• [Aim of the task]: Copy every record verbatim but exclude the pictures.

::: Dataset content :::

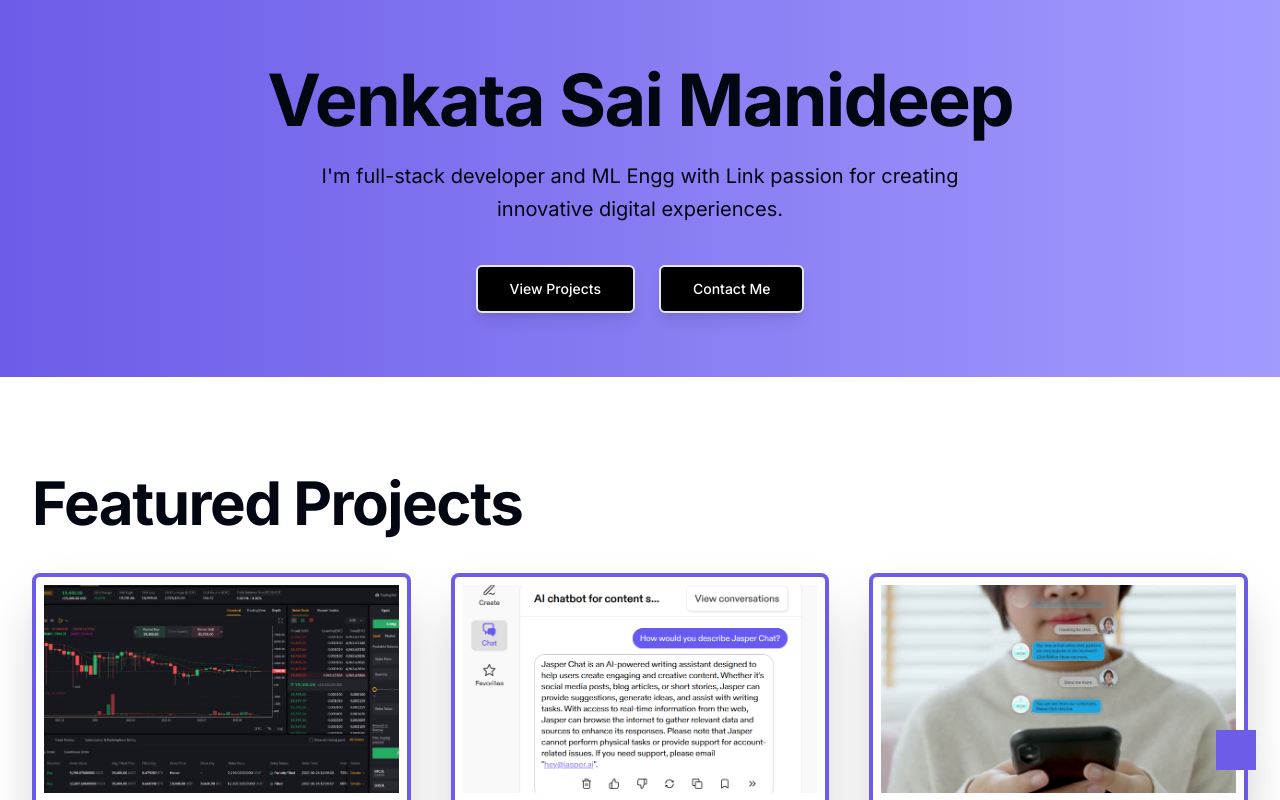
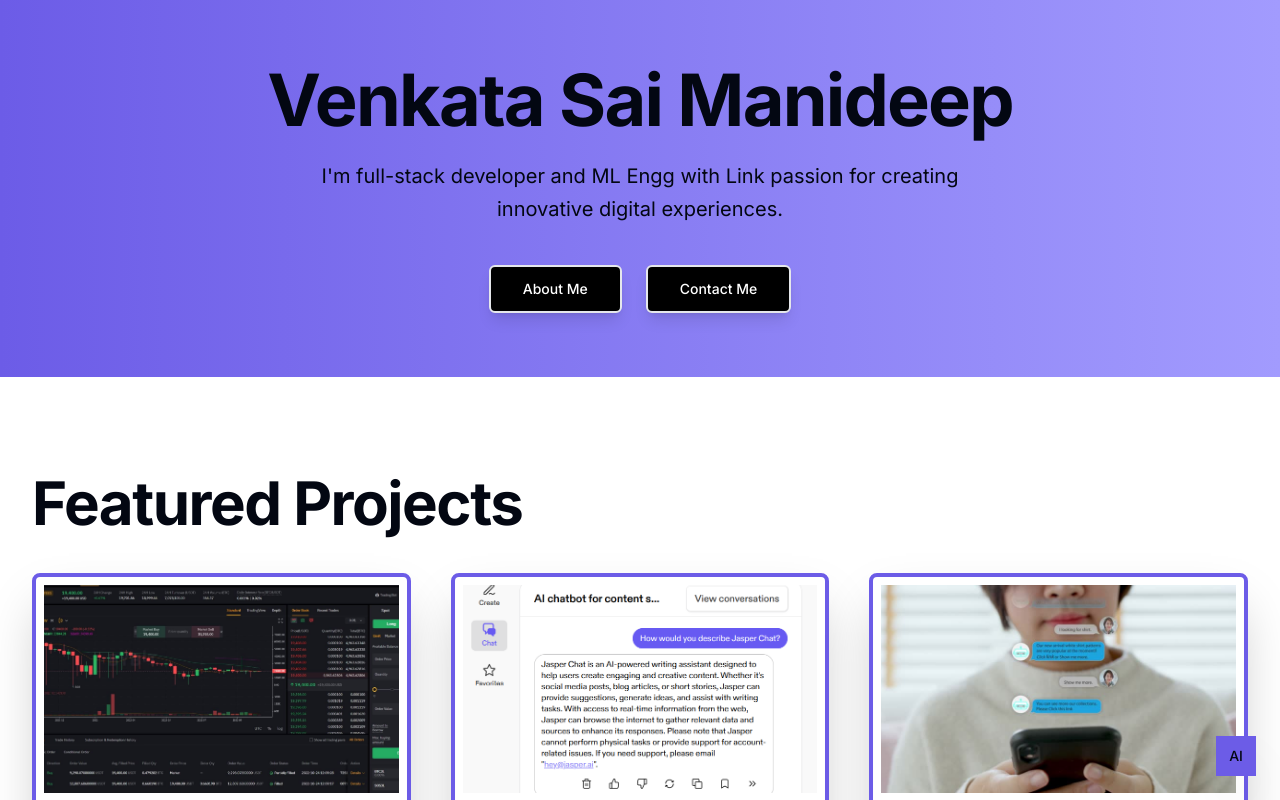
Before and after one commit to manideep1428/portfolio, a Next.js app: page / in a window 1280 px wide. Shown: the top 800 px of the page. Built offline with nearby package versions, Linux system fonts and the light colour scheme.

Commit message:
Fixed Miss Mathed

```diff
--- a/app/page.tsx
+++ b/app/page.tsx
@@ -30,7 +30,7 @@ const Usepage = () => {
                   onClick={scrollToAbout}
                   className="inline-flex h-12 items-center justify-center rounded-md text-white border-2 bg-[#000000] px-8 py-2 text-[#ffffff] text-sm font-medium shadow-lg transition-colors hover:bg-[#ffffff] hover:text-[#000000] focus:outline-none focus:ring-2 focus:ring-white focus:ring-offset-2"
                 >
-                  View Projects
+                  About Me
                 </div>
                 <div
                 onClick={scrollToContact}
@@ -73,7 +73,7 @@ const Usepage = () => {
             </div>
           </footer>
           <div className="fixed bottom-6 right-6 z-50">
-            <button className="inline-flex items-center justify-center whitespace-nowrap text-sm font-medium ring-offset-background transition-colors focus-visible:outline-none focus-visible:ring-2 focus-visible:ring-ring focus-visible:ring-offset-2 disabled:pointer-events-none disabled:opacity-50 hover:text-accent-foreground h-10 w-10 rounded-full bg-[#6c5ce7] text-white shadow-2xl hover:bg-[#a29bfe] focus:outline-none focus:ring-2 focus:ring-[#a29bfe] focus:ring-offset-2"></button>
+            <button className="inline-flex items-center justify-center whitespace-nowrap text-sm font-medium ring-offset-background transition-colors focus-visible:outline-none focus-visible:ring-2 focus-visible:ring-ring focus-visible:ring-offset-2 disabled:pointer-events-none disabled:opacity-50 hover:text-accent-foreground h-10 w-10 rounded-full bg-[#6c5ce7] text-white shadow-2xl hover:bg-[#a29bfe] focus:outline-none focus:ring-2 focus:ring-[#a29bfe] focus:ring-offset-2">AI</button>
           </div>
         </div>
   )
```
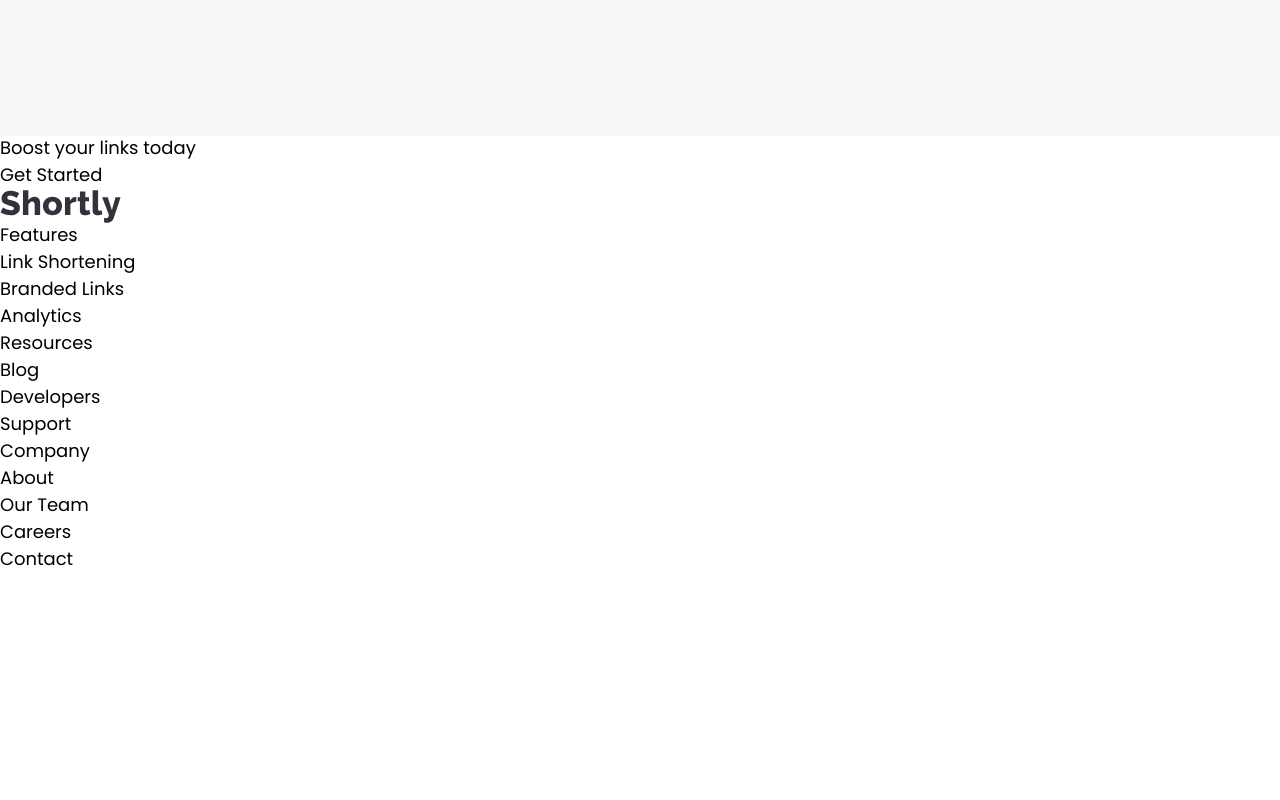
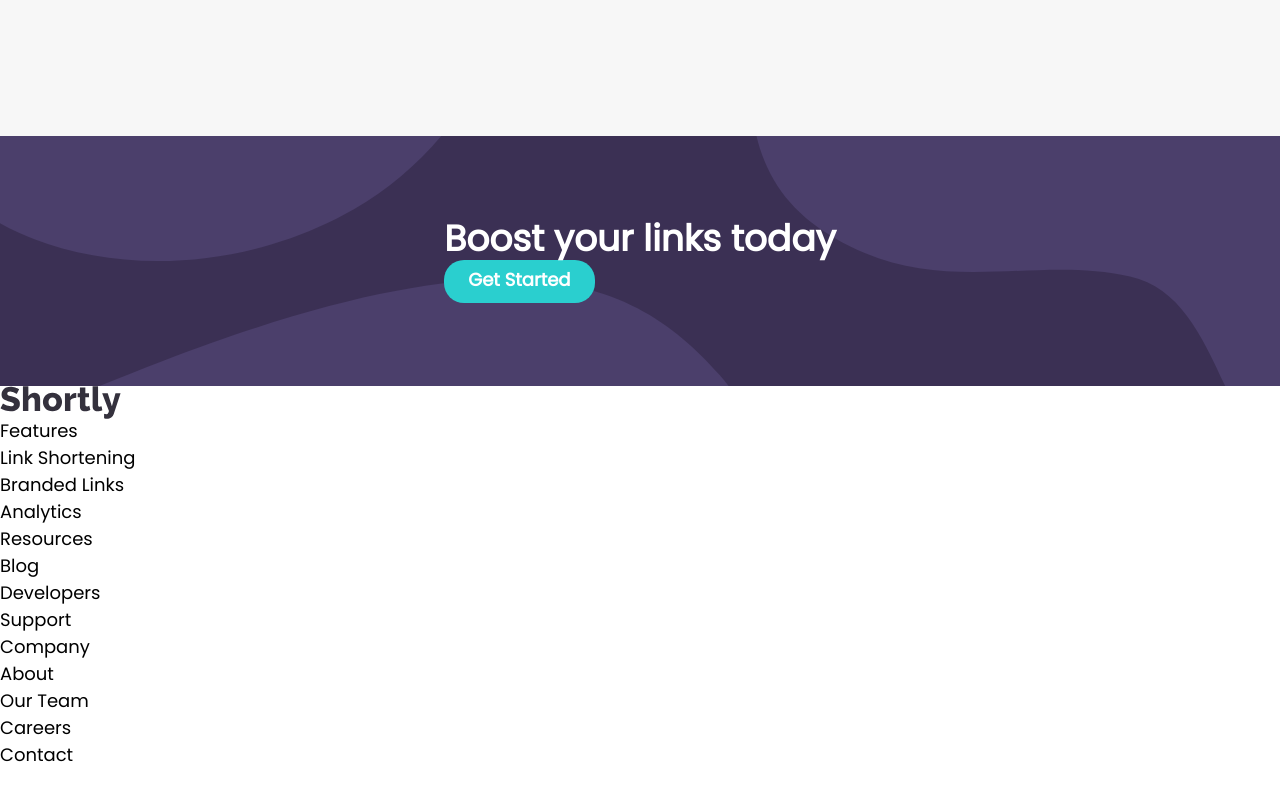
Before and after one commit to azanra/url-shortening, a React (Vite) app: page / in a window 1280 px wide. Shown: the part 2047-2847 px from the top of the page. Before the commit the page ends 2713 px from the top, so only its background shows below. Built offline with nearby package versions, Linux system fonts and the light colour scheme.

Commit message:
Add background and style the text in getStarted

```diff
--- a/src/App.css
+++ b/src/App.css
@@ -80,3 +80,8 @@ body {
   position: absolute;
   top: 1975px;
 }
+
+.startBg {
+  background: var(--Dark-Violet) center repeat-x
+    url("./assets/images/bg-boost-desktop.svg");
+}
--- a/src/components/getStarted.jsx
+++ b/src/components/getStarted.jsx
@@ -1,12 +1,12 @@
 export default function GetStarted() {
   return (
-    <div>
+    <div className="center h-[250px] startBg">
       <div>
-        <div className="getStartedHeader">
+        <div className="getStartedHeader text-white font-black text-4xl">
           <h1>Boost your links today</h1>
         </div>
         <div className="getStartedBtnContainer">
-          <button>Get Started</button>
+          <button className="button">Get Started</button>
         </div>
       </div>
     </div>
```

:::

• [Written answer]:
Before and after one commit to manideep1428/portfolio, a Next.js app: page / in a window 1280 px wide. Shown: the top 800 px of the page. Built offline with nearby package versions, Linux system fonts and the light colour scheme.

Commit message:
Fixed Miss Mathed

```diff
--- a/app/page.tsx
+++ b/app/page.tsx
@@ -30,7 +30,7 @@ const Usepage = () => {
                   onClick={scrollToAbout}
                   className="inline-flex h-12 items-center justify-center rounded-md text-white border-2 bg-[#000000] px-8 py-2 text-[#ffffff] text-sm font-medium shadow-lg transition-colors hover:bg-[#ffffff] hover:text-[#000000] focus:outline-none focus:ring-2 focus:ring-white focus:ring-offset-2"
                 >
-                  View Projects
+                  About Me
                 </div>
                 <div
                 onClick={scrollToContact}
@@ -73,7 +73,7 @@ const Usepage = () => {
             </div>
           </footer>
           <div className="fixed bottom-6 right-6 z-50">
-            <button className="inline-flex items-center justify-center whitespace-nowrap text-sm font-medium ring-offset-background transition-colors focus-visible:outline-none focus-visible:ring-2 focus-visible:ring-ring focus-visible:ring-offset-2 disabled:pointer-events-none disabled:opacity-50 hover:text-accent-foreground h-10 w-10 rounded-full bg-[#6c5ce7] text-white shadow-2xl hover:bg-[#a29bfe] focus:outline-none focus:ring-2 focus:ring-[#a29bfe] focus:ring-offset-2"></button>
+            <button className="inline-flex items-center justify-center whitespace-nowrap text-sm font-medium ring-offset-background transition-colors focus-visible:outline-none focus-visible:ring-2 focus-visible:ring-ring focus-visible:ring-offset-2 disabled:pointer-events-none disabled:opacity-50 hover:text-accent-foreground h-10 w-10 rounded-full bg-[#6c5ce7] text-white shadow-2xl hover:bg-[#a29bfe] focus:outline-none focus:ring-2 focus:ring-[#a29bfe] focus:ring-offset-2">AI</button>
           </div>
         </div>
   )
```
Before and after one commit to azanra/url-shortening, a React (Vite) app: page / in a window 1280 px wide. Shown: the part 2047-2847 px from the top of the page. Before the commit the page ends 2713 px from the top, so only its background shows below. Built offline with nearby package versions, Linux system fonts and the light colour scheme.

Commit message:
Add background and style the text in getStarted

```diff
--- a/src/App.css
+++ b/src/App.css
@@ -80,3 +80,8 @@ body {
   position: absolute;
   top: 1975px;
 }
+
+.startBg {
+  background: var(--Dark-Violet) center repeat-x
+    url("./assets/images/bg-boost-desktop.svg");
+}
--- a/src/components/getStarted.jsx
+++ b/src/components/getStarted.jsx
@@ -1,12 +1,12 @@
 export default function GetStarted() {
   return (
-    <div>
+    <div className="center h-[250px] startBg">
       <div>
-        <div className="getStartedHeader">
+        <div className="getStartedHeader text-white font-black text-4xl">
           <h1>Boost your links today</h1>
         </div>
         <div className="getStartedBtnContainer">
-          <button>Get Started</button>
+          <button className="button">Get Started</button>
         </div>
       </div>
     </div>
```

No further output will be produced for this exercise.